Locate every line below that contains the word "files" and copy it.

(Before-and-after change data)
____________

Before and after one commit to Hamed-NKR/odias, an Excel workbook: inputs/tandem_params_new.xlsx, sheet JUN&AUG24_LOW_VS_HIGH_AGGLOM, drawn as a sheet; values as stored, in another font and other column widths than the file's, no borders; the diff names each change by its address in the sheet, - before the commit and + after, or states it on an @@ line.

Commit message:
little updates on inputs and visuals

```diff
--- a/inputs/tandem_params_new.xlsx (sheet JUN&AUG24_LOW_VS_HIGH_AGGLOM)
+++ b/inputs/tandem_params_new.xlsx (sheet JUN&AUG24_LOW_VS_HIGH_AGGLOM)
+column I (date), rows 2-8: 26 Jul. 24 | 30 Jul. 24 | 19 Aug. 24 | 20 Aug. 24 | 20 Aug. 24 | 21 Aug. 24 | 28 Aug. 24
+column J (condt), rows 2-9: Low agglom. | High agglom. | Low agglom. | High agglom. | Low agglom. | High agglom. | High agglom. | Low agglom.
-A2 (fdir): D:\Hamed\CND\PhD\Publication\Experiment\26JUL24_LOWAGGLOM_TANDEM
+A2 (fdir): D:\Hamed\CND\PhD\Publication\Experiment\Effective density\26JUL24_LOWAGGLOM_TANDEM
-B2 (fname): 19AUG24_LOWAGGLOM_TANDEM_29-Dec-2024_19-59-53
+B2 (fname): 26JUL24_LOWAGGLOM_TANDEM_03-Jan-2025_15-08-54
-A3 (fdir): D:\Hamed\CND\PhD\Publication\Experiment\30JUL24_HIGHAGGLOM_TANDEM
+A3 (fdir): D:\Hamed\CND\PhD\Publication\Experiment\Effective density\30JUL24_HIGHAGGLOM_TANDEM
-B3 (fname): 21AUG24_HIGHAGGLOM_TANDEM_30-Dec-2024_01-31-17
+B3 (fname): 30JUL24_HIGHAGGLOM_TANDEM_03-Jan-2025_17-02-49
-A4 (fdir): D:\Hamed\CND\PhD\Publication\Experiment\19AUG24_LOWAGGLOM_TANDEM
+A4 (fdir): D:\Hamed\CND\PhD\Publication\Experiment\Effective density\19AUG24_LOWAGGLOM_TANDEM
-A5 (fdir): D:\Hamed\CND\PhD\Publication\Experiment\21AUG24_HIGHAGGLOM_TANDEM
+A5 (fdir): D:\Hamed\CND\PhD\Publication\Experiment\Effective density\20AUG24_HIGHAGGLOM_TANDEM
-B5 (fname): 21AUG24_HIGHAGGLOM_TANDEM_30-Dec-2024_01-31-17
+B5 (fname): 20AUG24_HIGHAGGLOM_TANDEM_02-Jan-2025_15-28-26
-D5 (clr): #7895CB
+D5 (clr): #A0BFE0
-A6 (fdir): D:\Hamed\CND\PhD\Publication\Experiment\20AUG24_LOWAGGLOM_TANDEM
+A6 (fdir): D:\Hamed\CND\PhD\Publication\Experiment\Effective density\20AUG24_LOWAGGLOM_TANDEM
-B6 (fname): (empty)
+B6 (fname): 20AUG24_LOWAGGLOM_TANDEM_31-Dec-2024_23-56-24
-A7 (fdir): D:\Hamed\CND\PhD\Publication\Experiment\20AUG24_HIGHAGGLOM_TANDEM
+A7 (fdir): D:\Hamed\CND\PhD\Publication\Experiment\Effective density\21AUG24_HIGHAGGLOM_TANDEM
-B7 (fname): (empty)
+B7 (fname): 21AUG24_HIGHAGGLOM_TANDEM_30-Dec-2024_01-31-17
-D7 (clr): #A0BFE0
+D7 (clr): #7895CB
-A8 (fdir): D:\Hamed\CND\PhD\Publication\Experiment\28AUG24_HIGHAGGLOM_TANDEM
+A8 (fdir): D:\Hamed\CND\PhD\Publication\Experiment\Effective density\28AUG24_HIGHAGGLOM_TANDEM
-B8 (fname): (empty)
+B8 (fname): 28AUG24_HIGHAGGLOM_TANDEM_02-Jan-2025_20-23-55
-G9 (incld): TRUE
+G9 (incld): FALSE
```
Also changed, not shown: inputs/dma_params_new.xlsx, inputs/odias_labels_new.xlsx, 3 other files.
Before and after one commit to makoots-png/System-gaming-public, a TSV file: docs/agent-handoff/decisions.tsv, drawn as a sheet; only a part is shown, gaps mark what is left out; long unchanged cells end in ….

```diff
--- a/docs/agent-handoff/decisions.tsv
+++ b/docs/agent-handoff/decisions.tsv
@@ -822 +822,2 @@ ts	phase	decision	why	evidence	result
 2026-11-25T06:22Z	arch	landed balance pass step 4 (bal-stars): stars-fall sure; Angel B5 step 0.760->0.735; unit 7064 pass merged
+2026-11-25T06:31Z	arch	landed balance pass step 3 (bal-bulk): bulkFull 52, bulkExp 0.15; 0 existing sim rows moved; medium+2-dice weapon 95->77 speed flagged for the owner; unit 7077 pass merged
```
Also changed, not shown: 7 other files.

____________

» **Output of the task**:
Also changed, not shown: inputs/dma_params_new.xlsx, inputs/odias_labels_new.xlsx, 3 other files.
Also changed, not shown: 7 other files.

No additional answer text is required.